The PURA decision follows recent legislation, several task force reports and multiple public hearings investigating best practices to make utility infrastructure more resilient to storm damage, and to promote shorter restoration time following weather-related outage events.
The ruling directs AT&T and Verizon to incorporate tree-trimming activities into their annual utility pole maintenance plan reports. Many of Connecticut’s nearly 860,000 utility poles are jointly owned by the local electric distribution company and the telephone company. Approximately half of all utility poles that support electric facilities are maintained by the Connecticut Light & Power Co. or the United Illuminating Co., while AT&T or Verizon maintain the remainder. The ruling also instructs those utilities to update their agreements to reflect a 70/30 (electric/telecommunications) sharing of future costs associated with planned tree-trimming and vegetation management, similar to the current arrangement those companies have for storm-related tree work costs.
Recent storm-related outages underscored the importance of tree management along heavily forested roadways and other rights-of-way. Connecticut is the fifth most forested state in the nation, leads the nation in the forest cover found in urban areas, and has the highest percentage of forested land in close proximity to homes, the agency noted.

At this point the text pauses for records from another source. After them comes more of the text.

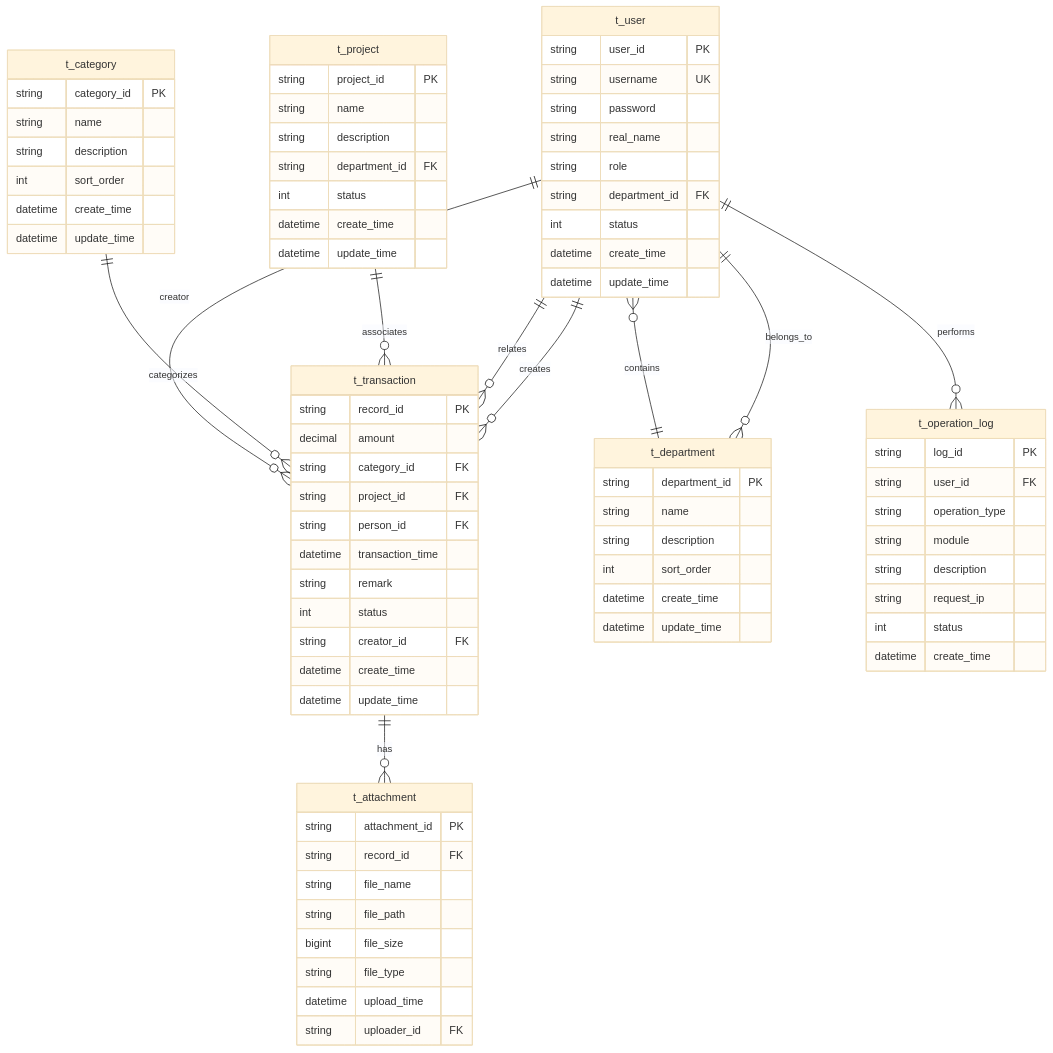
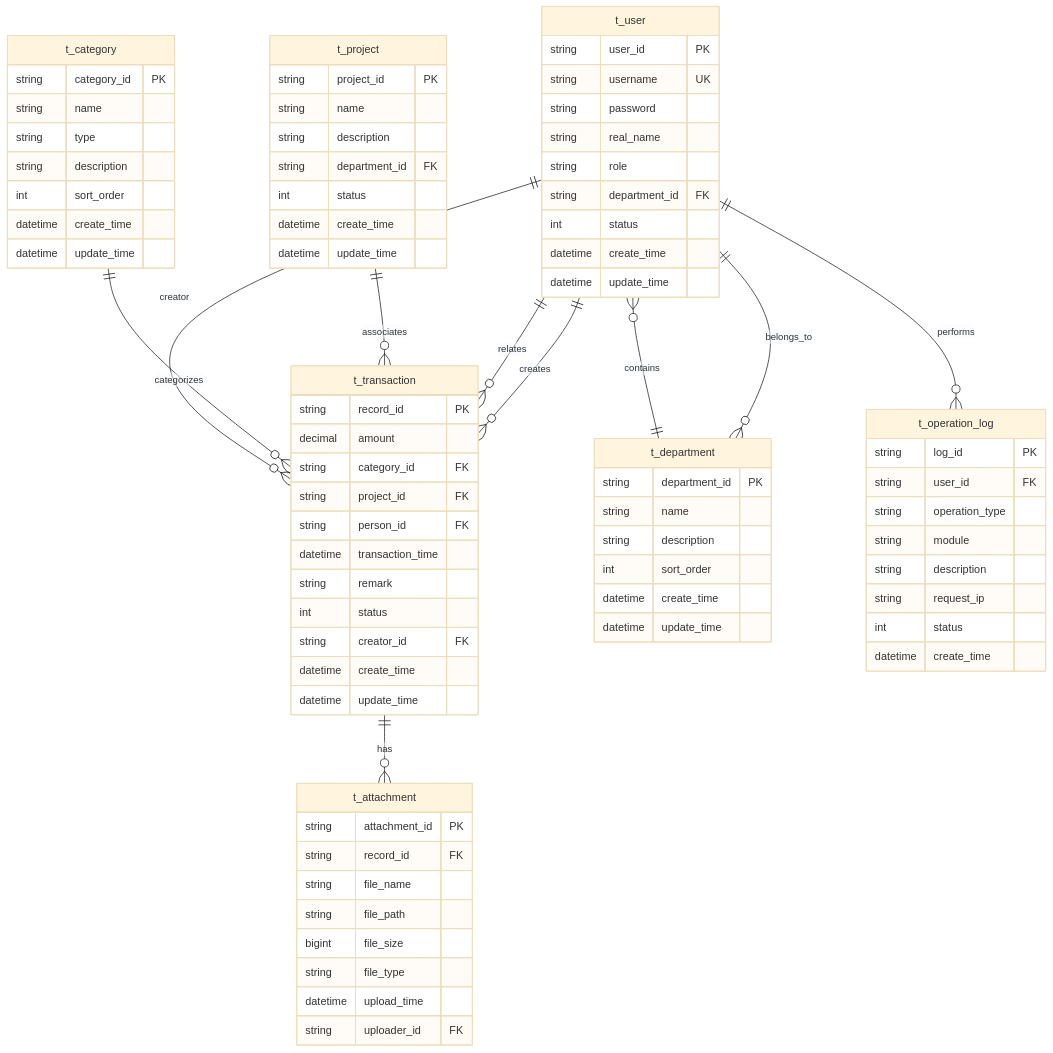
Before and after one commit to v5general/Account_Management_System: the fifth of 5 diagrams in docs/需求规格说明书.md, drawn with Mermaid (base theme). The commit also changed other lines of this file, not shown here.

```diff
--- a/docs/需求规格说明书.md
+++ b/docs/需求规格说明书.md
@@ -217,6 +224,7 @@
     t_category {
         string category_id PK
         string name
+        string type
         string description
         int sort_order
         datetime create_time
```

The majority of outages in recent major storms were caused by trees falling on overhead electrical distribution lines and in some cases taking down utility poles, the agency said.
Following severe storms in 2011 and 2012, Connecticut’s major utilities implemented many recommendations to improve storm resilience. The two largest electric utilities, CL&P and UI, have since committed to significantly increased tree-trimming budgets over the next five to eight years. CL&P is expected to spend $314 million for its vegetation maintenance plan over the next five years, while UI plans to spend $100 million over eight years.
Parties to the PURA proceeding have until June 6 to submit written comments on the draft decision. The PURA commissioners are scheduled to hear oral arguments on the case on June 10 and plan to render a final ruling on June 11.
The draft decision can be found at www.ct.gov/pura/site/default.asp, Docket No. 12-01-10, “PURA Investigation into the Tree Trimming Practices of Connecticut’s Utility Companies.”